Task to carry out:
Your copy of the data should leave out the images and match everything else exactly.

*** Data under study Section Begins ***

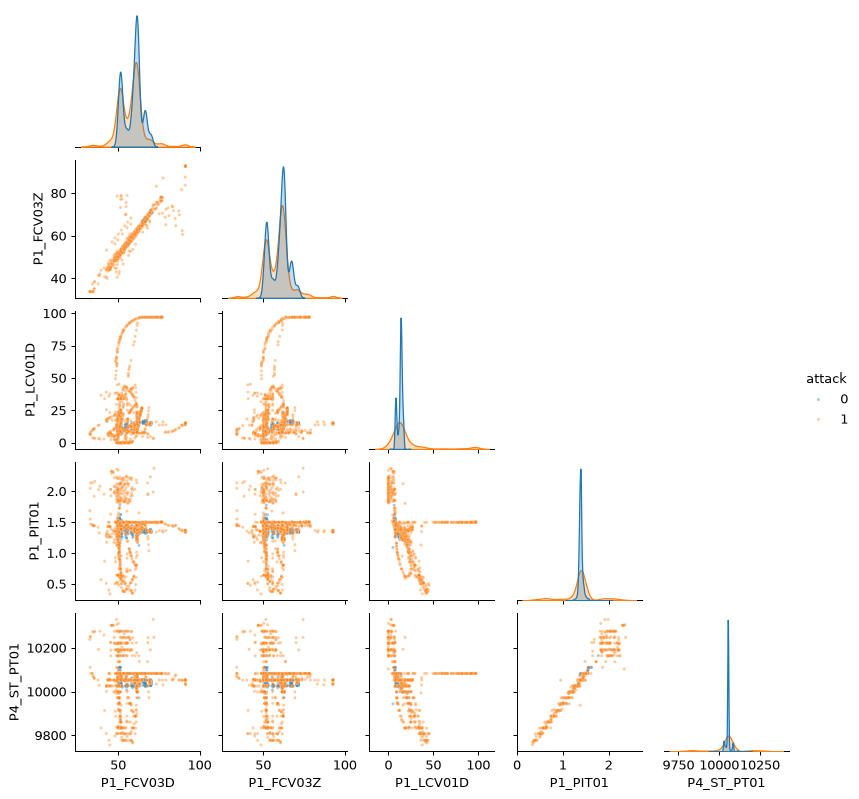
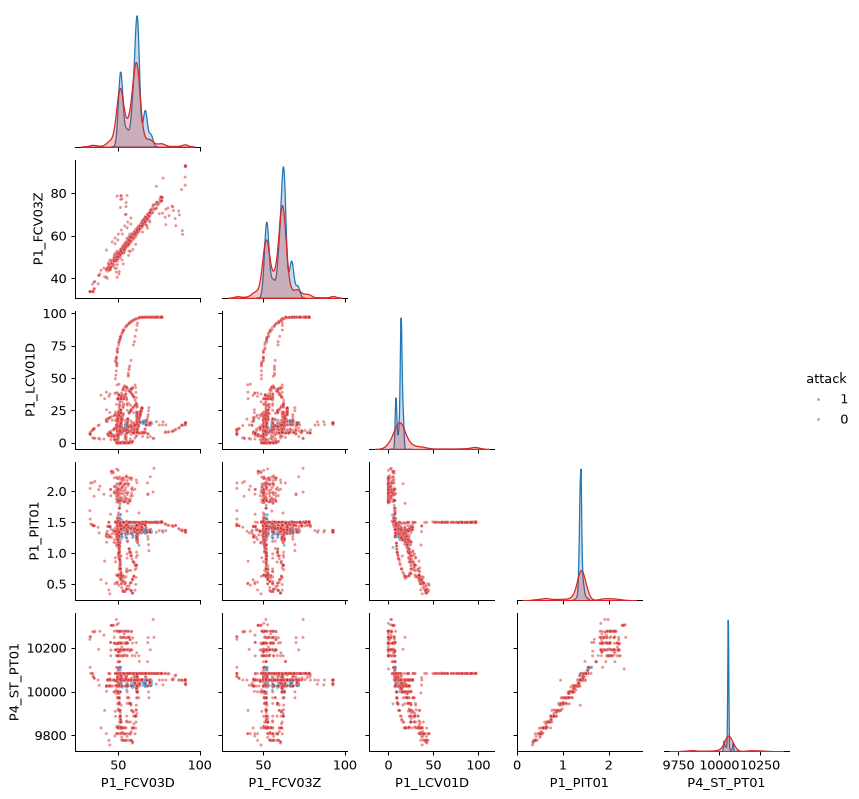
Pipeline eda: czytelniejszy pairplot, testy node'ow

diff --git a/tests/test_run.py b/tests/test_run.py
@@ -1,25 +1,9 @@
-"""
-This module contains example tests for a Kedro project.
-Tests should be placed in ``src/tests``, in modules that mirror your
-project's structure, and in files named test_*.py.
-"""
-import pytest
-from pathlib import Path
-from kedro.framework.session import KedroSession
-from kedro.framework.startup import bootstrap_project
+"""Test rejestracji pipeline'ow projektu."""
 
-# The tests below are here for the demonstration purpose
-# and should be replaced with the ones testing the project
-# functionality
+from ai_project_s28129.pipeline_registry import register_pipelines
 
-class TestKedroRun:
-    def test_kedro_run_no_pipeline(self):
-    # This example test expects a pipeline run failure, since
-    # the default project template contains no pipelines.
-        bootstrap_project(Path.cwd())
 
-        with pytest.raises(Exception) as excinfo:
-            with KedroSession.create(project_path=Path.cwd()) as session:
-                session.run()
-
-        assert "Pipeline contains no nodes" in str(excinfo.value)
+def test_eda_pipeline_is_registered():
+    pipelines = register_pipelines()
+    assert "eda" in pipelines
+    assert len(pipelines["eda"].nodes) > 0

diff --git a/tests/pipelines/test_eda.py b/tests/pipelines/test_eda.py
@@ -1,0 +1,34 @@
+"""Testy node'ow pipeline'u EDA."""
+
+import pandas as pd
+
+from ai_project_s28129.pipelines.eda import nodes
+
+
+def _sample() -> pd.DataFrame:
+    return pd.DataFrame(
+        {
+            "time": pd.date_range("2020-07-07", periods=6, freq="s"),
+            "source": ["train1", "train1", "test1", "test1", "test1", "test1"],
+            "P1_A": [1, 1, 1, 2, 2, 1],
+            "P1_B": [1.0, 2.0, 3.0, 4.0, 5.0, 6.0],
+            "attack": [0, 0, 0, 1, 1, 0],
+            "attack_P1": [0, 0, 0, 1, 0, 0],
+            "attack_P2": [0, 0, 0, 0, 0, 0],
+            "attack_P3": [0, 0, 0, 0, 0, 0],
+        }
+    )
+
+
+def test_attack_episodes_counts_rows_without_process_label():
+    result = nodes.attack_episodes(_sample())
+    assert len(result) == 1
+    assert result.loc[0, "duration_s"] == 2
+    assert result.loc[0, "rows_without_process"] == 1
+
+
+def test_column_summary_marks_column_constant_only_in_train():
+    result = nodes.column_summary(_sample()).set_index("column")
+    assert result.loc["P1_A", "constant_in_train"]
+    assert result.loc["P1_A", "varies_only_in_test"]
+    assert not result.loc["P1_B", "constant_in_train"]

diff --git a/src/ai_project_s28129/pipelines/eda/nodes.py b/src/ai_project_s28129/pipelines/eda/nodes.py
@@ -208,9 +208,11 @@ def plot_pairplot(df: pd.DataFrame, columns: list[str], sample: int, random_stat
     grid = sns.pairplot(
         pd.concat(parts)[[*columns, "attack"]],
         hue="attack",
+        hue_order=[1, 0],
+        palette={0: "tab:blue", 1: "tab:red"},
         corner=True,
         height=1.8,
-        plot_kws={"s": 6, "alpha": 0.4},
+        plot_kws={"s": 6, "alpha": 0.5},
     )
     return grid.figure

*** Data under study Section Ends ***

Exercise output:
Pipeline eda: czytelniejszy pairplot, testy node'ow

diff --git a/tests/test_run.py b/tests/test_run.py
@@ -1,25 +1,9 @@
-"""
-This module contains example tests for a Kedro project.
-Tests should be placed in ``src/tests``, in modules that mirror your
-project's structure, and in files named test_*.py.
-"""
-import pytest
-from pathlib import Path
-from kedro.framework.session import KedroSession
-from kedro.framework.startup import bootstrap_project
+"""Test rejestracji pipeline'ow projektu."""
 
-# The tests below are here for the demonstration purpose
-# and should be replaced with the ones testing the project
-# functionality
+from ai_project_s28129.pipeline_registry import register_pipelines
 
-class TestKedroRun:
-    def test_kedro_run_no_pipeline(self):
-    # This example test expects a pipeline run failure, since
-    # the default project template contains no pipelines.
-        bootstrap_project(Path.cwd())
 
-        with pytest.raises(Exception) as excinfo:
-            with KedroSession.create(project_path=Path.cwd()) as session:
-                session.run()
-
-        assert "Pipeline contains no nodes" in str(excinfo.value)
+def test_eda_pipeline_is_registered():
+    pipelines = register_pipelines()
+    assert "eda" in pipelines
+    assert len(pipelines["eda"].nodes) > 0

diff --git a/tests/pipelines/test_eda.py b/tests/pipelines/test_eda.py
@@ -1,0 +1,34 @@
+"""Testy node'ow pipeline'u EDA."""
+
+import pandas as pd
+
+from ai_project_s28129.pipelines.eda import nodes
+
+
+def _sample() -> pd.DataFrame:
+    return pd.DataFrame(
+        {
+            "time": pd.date_range("2020-07-07", periods=6, freq="s"),
+            "source": ["train1", "train1", "test1", "test1", "test1", "test1"],
+            "P1_A": [1, 1, 1, 2, 2, 1],
+            "P1_B": [1.0, 2.0, 3.0, 4.0, 5.0, 6.0],
+            "attack": [0, 0, 0, 1, 1, 0],
+            "attack_P1": [0, 0, 0, 1, 0, 0],
+            "attack_P2": [0, 0, 0, 0, 0, 0],
+            "attack_P3": [0, 0, 0, 0, 0, 0],
+        }
+    )
+
+
+def test_attack_episodes_counts_rows_without_process_label():
+    result = nodes.attack_episodes(_sample())
+    assert len(result) == 1
+    assert result.loc[0, "duration_s"] == 2
+    assert result.loc[0, "rows_without_process"] == 1
+
+
+def test_column_summary_marks_column_constant_only_in_train():
+    result = nodes.column_summary(_sample()).set_index("column")
+    assert result.loc["P1_A", "constant_in_train"]
+    assert result.loc["P1_A", "varies_only_in_test"]
+    assert not result.loc["P1_B", "constant_in_train"]

diff --git a/src/ai_project_s28129/pipelines/eda/nodes.py b/src/ai_project_s28129/pipelines/eda/nodes.py
@@ -208,9 +208,11 @@ def plot_pairplot(df: pd.DataFrame, columns: list[str], sample: int, random_stat
     grid = sns.pairplot(
         pd.concat(parts)[[*columns, "attack"]],
         hue="attack",
+        hue_order=[1, 0],
+        palette={0: "tab:blue", 1: "tab:red"},
         corner=True,
         height=1.8,
-        plot_kws={"s": 6, "alpha": 0.4},
+        plot_kws={"s": 6, "alpha": 0.5},
     )
     return grid.figure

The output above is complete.